[Recorded data]

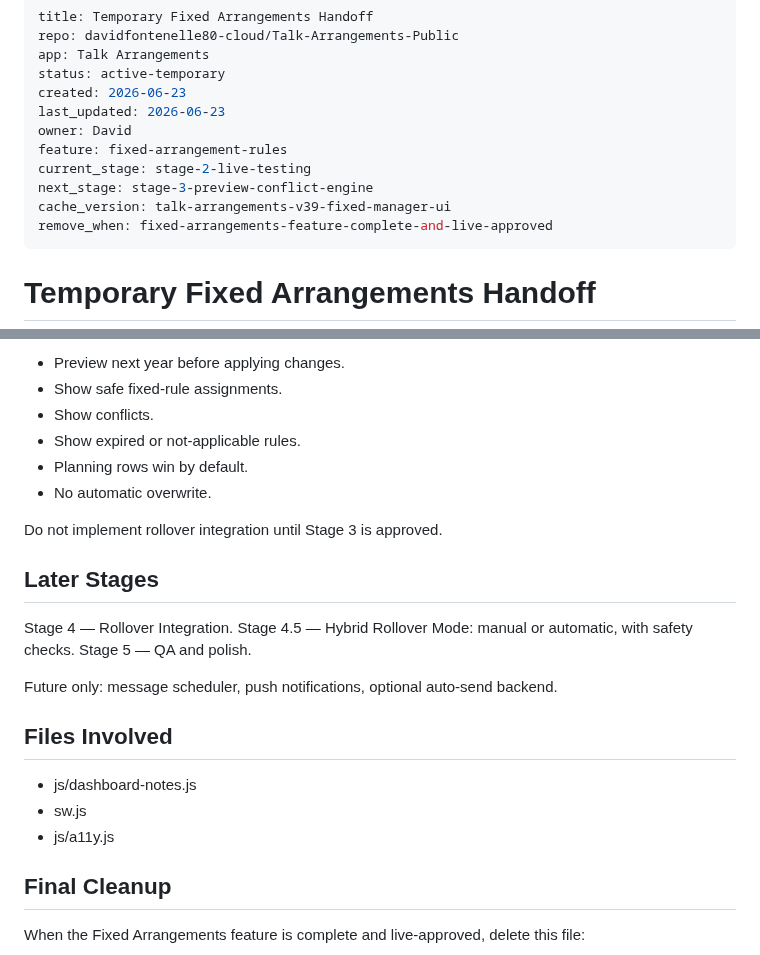
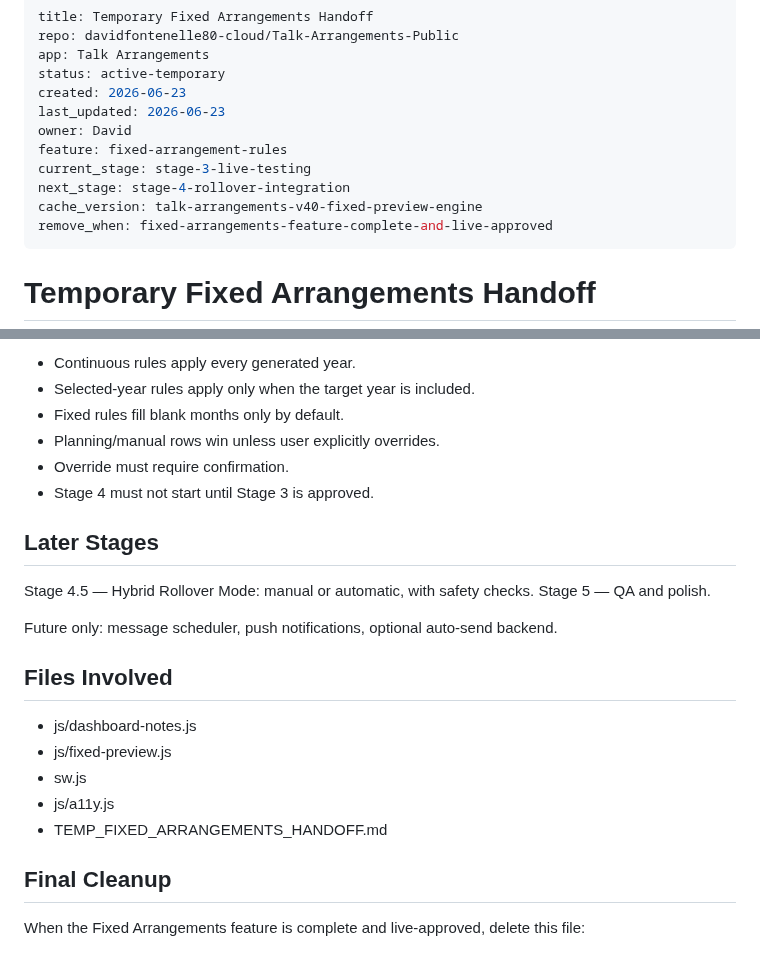
Before and after one commit to davidfontenelle80-cloud/Talk-Arrangements-Public, a Markdown page: TEMP_FIXED_ARRANGEMENTS_HANDOFF.md, 2 parts joined by grey strips. GitHub-like rendering.

```diff
--- a/TEMP_FIXED_ARRANGEMENTS_HANDOFF.md
+++ b/TEMP_FIXED_ARRANGEMENTS_HANDOFF.md
@@ -7,9 +7,9 @@ created: 2026-06-23
 last_updated: 2026-06-23
 owner: David
 feature: fixed-arrangement-rules
-current_stage: stage-2-live-testing
-next_stage: stage-3-preview-conflict-engine
-cache_version: talk-arrangements-v39-fixed-manager-ui
+current_stage: stage-3-live-testing
+next_stage: stage-4-rollover-integration
+cache_version: talk-arrangements-v40-fixed-preview-engine
 remove_when: fixed-arrangements-feature-complete-and-live-approved
 ---
 
@@ -127,16 +157,13 @@ Required:
 
-- Preview next year before applying changes.
-- Show safe fixed-rule assignments.
-- Show conflicts.
-- Show expired or not-applicable rules.
-- Planning rows win by default.
-- No automatic overwrite.
-
-Do not implement rollover integration until Stage 3 is approved.
+- Continuous rules apply every generated year.
+- Selected-year rules apply only when the target year is included.
+- Fixed rules fill blank months only by default.
+- Planning/manual rows win unless user explicitly overrides.
+- Override must require confirmation.
+- Stage 4 must not start until Stage 3 is approved.
 
 ## Later Stages
 
-Stage 4 — Rollover Integration.
 Stage 4.5 — Hybrid Rollover Mode: manual or automatic, with safety checks.
 Stage 5 — QA and polish.
 
@@ -145,8 +172,10 @@ Future only: message scheduler, push notifications, optional auto-send backend.
 ## Files Involved
 
 - js/dashboard-notes.js
+- js/fixed-preview.js
 - sw.js
 - js/a11y.js
+- TEMP_FIXED_ARRANGEMENTS_HANDOFF.md
 
 ## Final Cleanup
 
```
Also changed, not shown: other parts of TEMP_FIXED_ARRANGEMENTS_HANDOFF.md (+55 -25 lines).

[/Recorded data]

Instructions to follow – A single number is the whole answer: how many lines in the listing contain "until"?

Expected output – 2